When Rangers have won the corresponding fixture in the two previous campaigns, they have failed to build on the momentum and seen title challenges quickly falter as the New Year unfolded.

This time it could be different, though, after a Callum McGregor own goal earned Rangers a win that moved them 19 points clear of Celtic in the Premiership title race.

Neil Lennon’s side do, of course, still have three games in hand but Rangers could now just be weeks away from ending a decade-long wait for their 55th league flag.


There was a narrative that Rangers were unlucky not to win the Betfred Cup final last season and that they didn’t get what they deserved as Celtic emerged as 1-0 winners.

But Gerrard’s side were punished for their mistakes on the day. Yes, the goal from Christopher Jullien was offside, but had Rangers been more clinical and done their job properly and efficiently then the cup would have been won with some ease.

The same has to be said of Celtic in the aftermath of this fixture. If you don’t take your chances while you are on top, you can have no complaints when you are left empty-handed.

Rangers survived an early storm as Allan McGregor made a series of terrific stops but the keeper was rarely worked thereafter and Celtic only have themselves to blame for not capitalising on their promising spell and seeing off a side that were there to be beaten.

The performance from Rangers certainly wasn’t at the level required or expected, but good teams find a way to win and they did just that.

The record books only show the outcome, not how the result was achieved and the losers, at Hampden and Ibrox, only have themselves to blame.


That particular message has been emphasised repeatedly throughout the course of the season and the mantra won’t change now that the finishing line is in sight.

The biggest danger to Rangers now is complacency. If they think the job is done and don’t approach the remaining 16 fixtures with the focus that they have done during a 22-game unbeaten Premiership run, then they will come unstuck and the momentum could shift.

Rangers should go on and win the title from this position. But a collapse now would the worst of the three under Gerrard’s guidance the Ibrox boss has to guard against any self-inflicted damage to their cause.


There has been a different feeling around this squad since the start of the season and that noticeable drive and determination is now paying off for Gerrard’s side.
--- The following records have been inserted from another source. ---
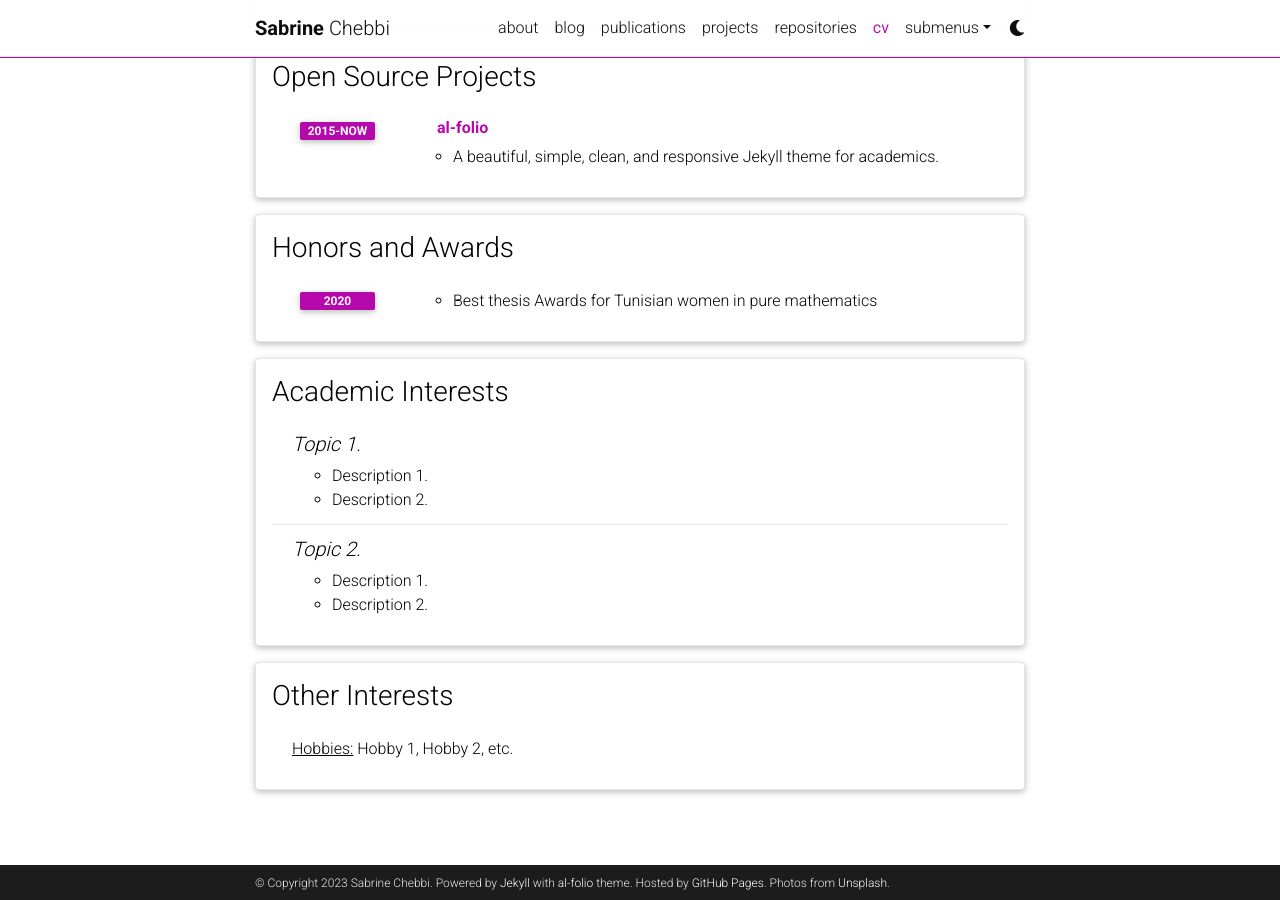
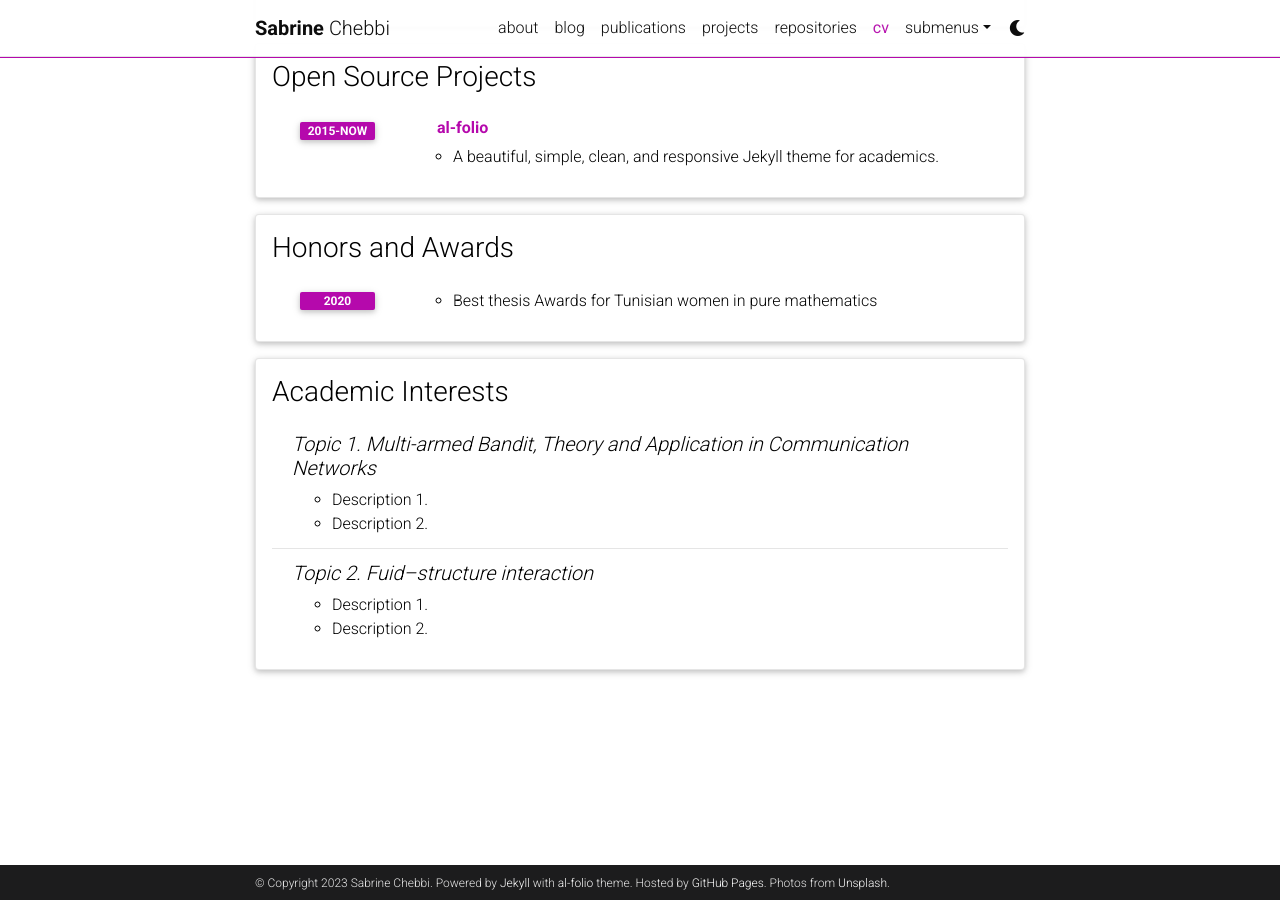
Before and after one commit to Sabrine-stack/Sabrine-stack.github.io, a Jekyll site: the page built from _pages/cv.md, in a window 1280 px wide and 900 px high, scrolled down 1557 px. Built offline with Jekyll 4.4.1, drawn with Linux system fonts in a browser that asks for light colours; comment, search, counter and statistics services are not loaded; a style sheet for code colours, icons or effects is not loaded.

Commit message:
Update cv.yml

```diff
--- a/_data/cv.yml
+++ b/_data/cv.yml
@@ -86,16 +86,11 @@
 - title: Academic Interests
   type: nested_list
   contents:
-    - title: Topic 1.
+    - title: Topic 1. Multi-armed Bandit, Theory and Application in Communication Networks
       items:
         - Description 1.
         - Description 2.
-    - title: Topic 2.
+    - title: Topic 2. Fuid–structure interaction
       items:
         - Description 1.
         - Description 2.
-
-- title: Other Interests
-  type: list
-  contents:
-    - <u>Hobbies:</u> Hobby 1, Hobby 2, etc.
```
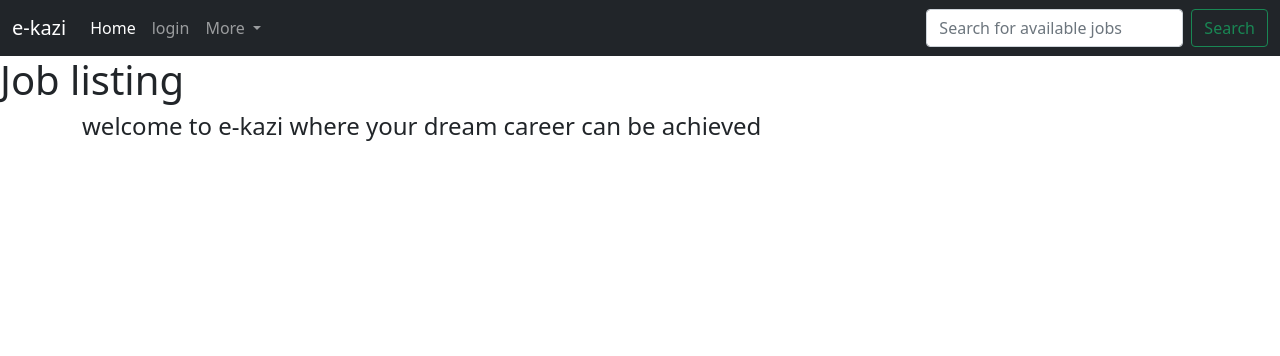
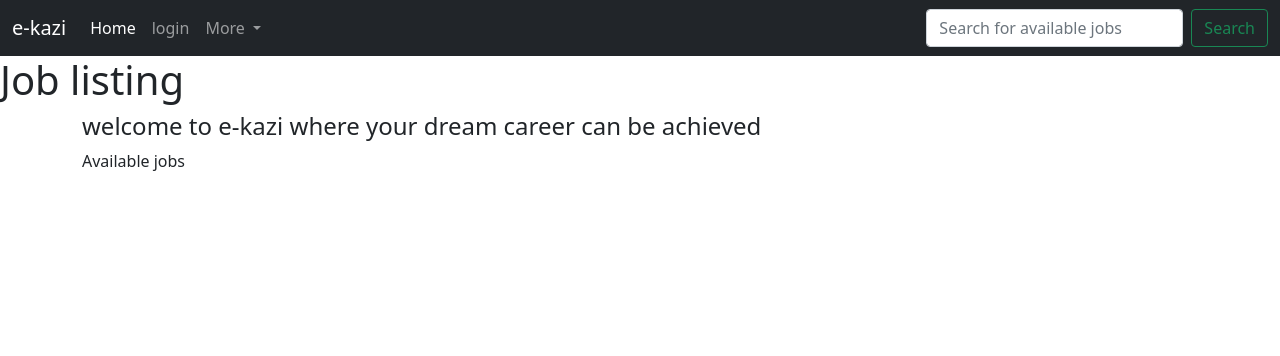
Before and after one commit to Kizito-Alberrt/e-kazi-online, a Flask app: page /jobs in a window 1280 px wide. Shown: the top 356 px of the page. Run offline with Flask 2, Linux system fonts and the light colour scheme.

Commit message:
added paragrapgh

```diff
--- a/templates/jobs.html
+++ b/templates/jobs.html
@@ -6,6 +6,8 @@
 <div class="container">
  <h4>welcome to e-kazi where your dream career can be achieved</h4>
 
+ <p>Available jobs</p>
+
 
 </div>
 
```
For the first time in a long time, they have the ability to grind out wins, like they did against Hibernian, or emerge victorious in adversity, such as coming from behind to beat Motherwell on the back of their Betfred Cup defeat to St Mirren.

Saturday was further proof of a side that now know how to win in different ways. They might not have been at their best, but teams that clinch titles don’t do it by playing at their highest level week after week.

The mentality of Gerrard’s side has been questioned so often in the last couple of years. Those doubts are now being answered emphatically on a regular basis.


At 38, it is clear that McGregor’s best days are behind him at Ibrox, but Saturday showed that he is still the best keeper in the country by some considerable distance.

His Man of the Match showing – and the sublime save from Leigh Griffiths in particular – highlighted his importance to Rangers once again. On the big stage, McGregor produces big moments and big performances.

Gerrard has been hesitant on the topic of McGregor’s future at Ibrox and his contract will expire at the end of the season. Given his influence on and off the park, it is a no-brainer for Rangers to look to extend that if the keeper wishes.

McGregor may think it is time to go out on a high if he can win the title this term but he still has so much to offer and so many years left in him at the top level.


The first half performance was so out of character for Rangers as they struggled to find their rhythm off the ball and their range with it. As Celtic pressed well, Gerrard’s side just couldn’t get going and had no control over the play for large spells.

Steven Davis and Glen Kamara couldn’t exert their usual levels of influence, while Joe Aribo didn’t get the time on the ball that he needs to operate and it is rare to see Rangers so out of sorts and second best in the midfield battle.

The absences of Scott Arfield and Ryan Jack were noticeable. Without their tenacity in the tackle and relentless running, Rangers really toiled at times.

Davis and Kamara did grow into it as the game went on but Rangers will need to learn to live without two key operators in the middle of the park.